I had to talk to Debby….and so I did. I am pretty sure there are a few gaps in the story but what a treat to hear about her life. Smart, funny, charming and confident. She was absolutely enamored to share her story with me as I was with her.
When I asked her my standard first question, “where were you born”? She laughed and said “Brooklyn of course”. She grew up in Flatbush on Ocean Parkway when there was a bridle path on it and people rode horses. Her parents were quite entrepreneurial. Her father owned residential hotels in NYC around Columbia College. Her mother was a milliner. They also owned a factory for blocking hats. When hats went out of favor they moved into other businesses. As a kid she worked in the hotels driving the elevator, opening up the clunky metal doors for people.

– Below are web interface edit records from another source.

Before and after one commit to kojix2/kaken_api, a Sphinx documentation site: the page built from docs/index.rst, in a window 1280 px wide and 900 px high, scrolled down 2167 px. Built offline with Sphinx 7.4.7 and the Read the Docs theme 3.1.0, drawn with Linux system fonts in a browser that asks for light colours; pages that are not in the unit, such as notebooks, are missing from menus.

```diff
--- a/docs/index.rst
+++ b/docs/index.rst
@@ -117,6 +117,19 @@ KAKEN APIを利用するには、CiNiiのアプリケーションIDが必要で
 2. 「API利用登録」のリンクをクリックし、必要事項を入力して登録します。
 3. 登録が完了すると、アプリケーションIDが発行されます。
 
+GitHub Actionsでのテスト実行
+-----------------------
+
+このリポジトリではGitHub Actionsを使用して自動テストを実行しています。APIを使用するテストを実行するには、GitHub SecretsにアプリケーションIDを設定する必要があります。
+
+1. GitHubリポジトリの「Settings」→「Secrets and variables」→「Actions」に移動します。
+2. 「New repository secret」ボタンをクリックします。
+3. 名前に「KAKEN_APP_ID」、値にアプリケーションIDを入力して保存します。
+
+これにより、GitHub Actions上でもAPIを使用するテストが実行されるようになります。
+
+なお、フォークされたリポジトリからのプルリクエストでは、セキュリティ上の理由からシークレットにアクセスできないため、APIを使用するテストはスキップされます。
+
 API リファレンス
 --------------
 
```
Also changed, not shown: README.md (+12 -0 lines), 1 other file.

After graduating high school Debby went to a specialized art school and also took classes art classes at the Brooklyn Museum. She took a job in an ad agency essentially as an apprentice who got coffee for everyone. It was super tough at the time as a woman to get any real jobs in that field. She left and went to Coro Jewelry. She worked in the showroom as a sales person working with buyers across the country. She modeled and designed jewelry for them too.

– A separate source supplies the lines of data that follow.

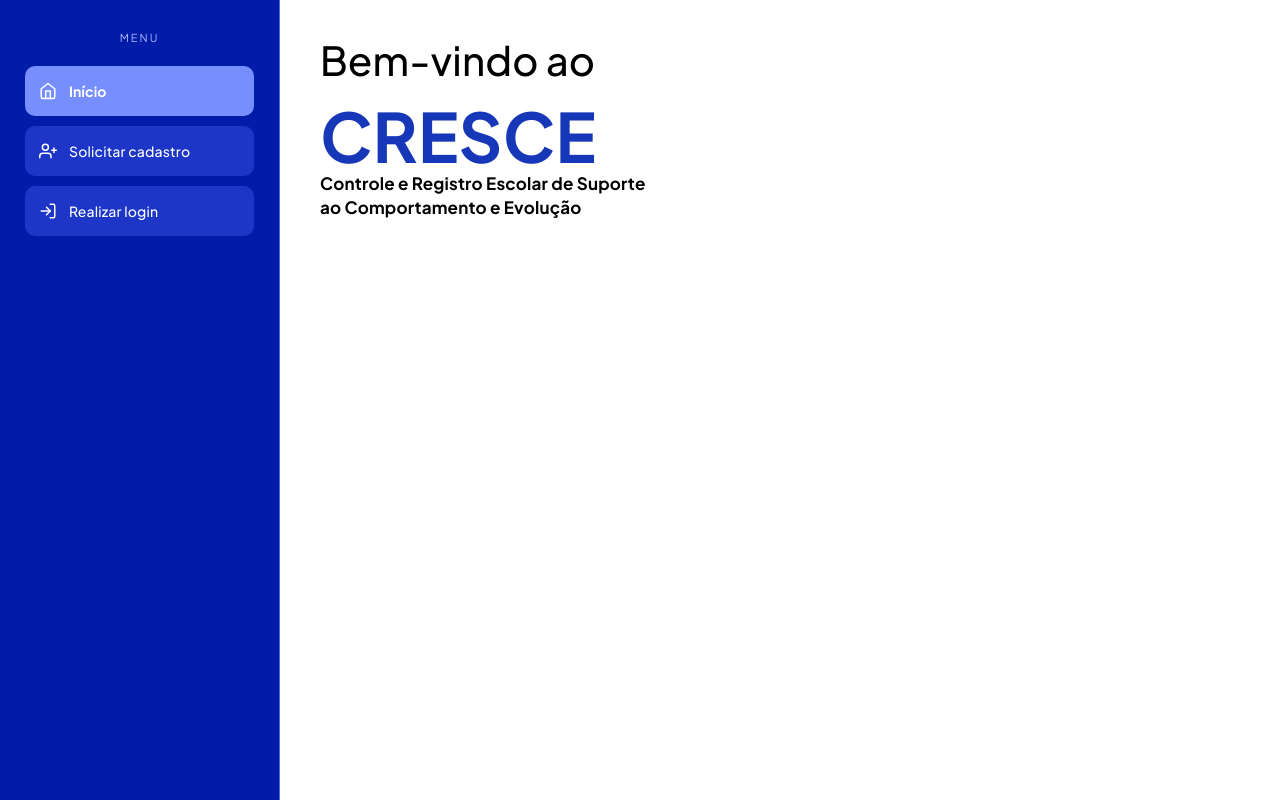
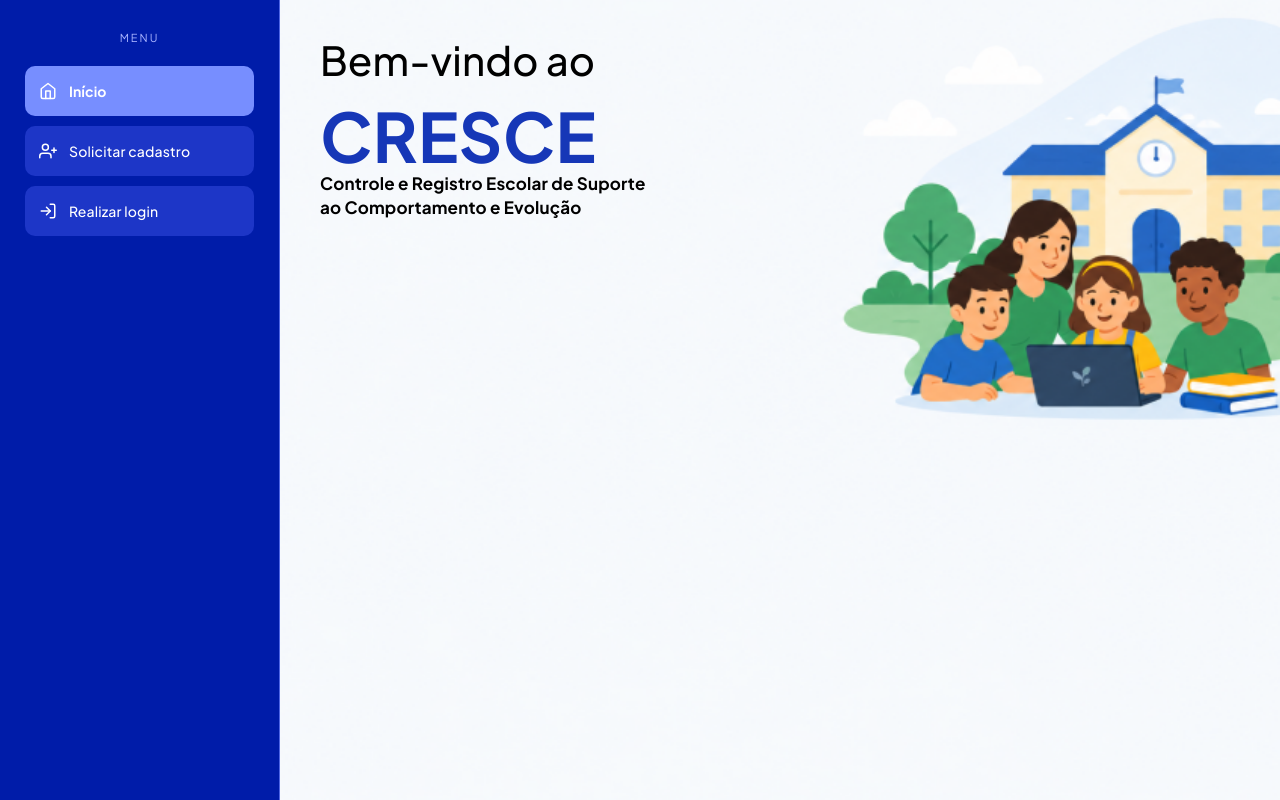
Before and after one commit to julianalindebeck/sistemacresce, a React (Vite) app in the folder frontend/: page / in a window 1280 px wide. Built offline with nearby package versions, Linux system fonts and the light colour scheme.

Commit message:
adiciona fundo na tela inicial

```diff
--- a/frontend/src/pages/Home/TelaInicial.css
+++ b/frontend/src/pages/Home/TelaInicial.css
@@ -4,6 +4,11 @@
     margin-left: 280px;
     box-sizing: border-box;
     padding: 40px;
+
+    background-image: url("../Home/img/image.png");
+    background-size: cover;
+    background-position: center;
+    background-repeat: no-repeat;
 }
 
 .paginaInicial .topo {
```
Also changed, not shown: frontend/src/pages/Home/img/image.png (added).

Debby got tired of that and went to a paper house where she made handmade wallpaper as well as painted murals on peoples walls. Sometime around here she got married. Her husband was a chiropractor and he was entrepreneurial himself with other ventures on the side. They met at the Long Beach beach club and were married for 59 years. He has this idea of a plant holder. The plant holder hung out the window, he had it patented and then sold many of them. During this time he had decided that they should open a plant store. He went to the owner of a plant store who wanted to sell and bought it lock stock and barrel.
Debby told her husband when they met that he should not expect her to make any money because she was an artist. Ends up she is quite the resourceful one. In the early 70’s they are in the plant business. Debby is making and selling the macrame plant holders and sand terrariums that were quite popular back then. On a side note, my Mom was in the exact same business in the 70’s so our conversation around this business was really fun.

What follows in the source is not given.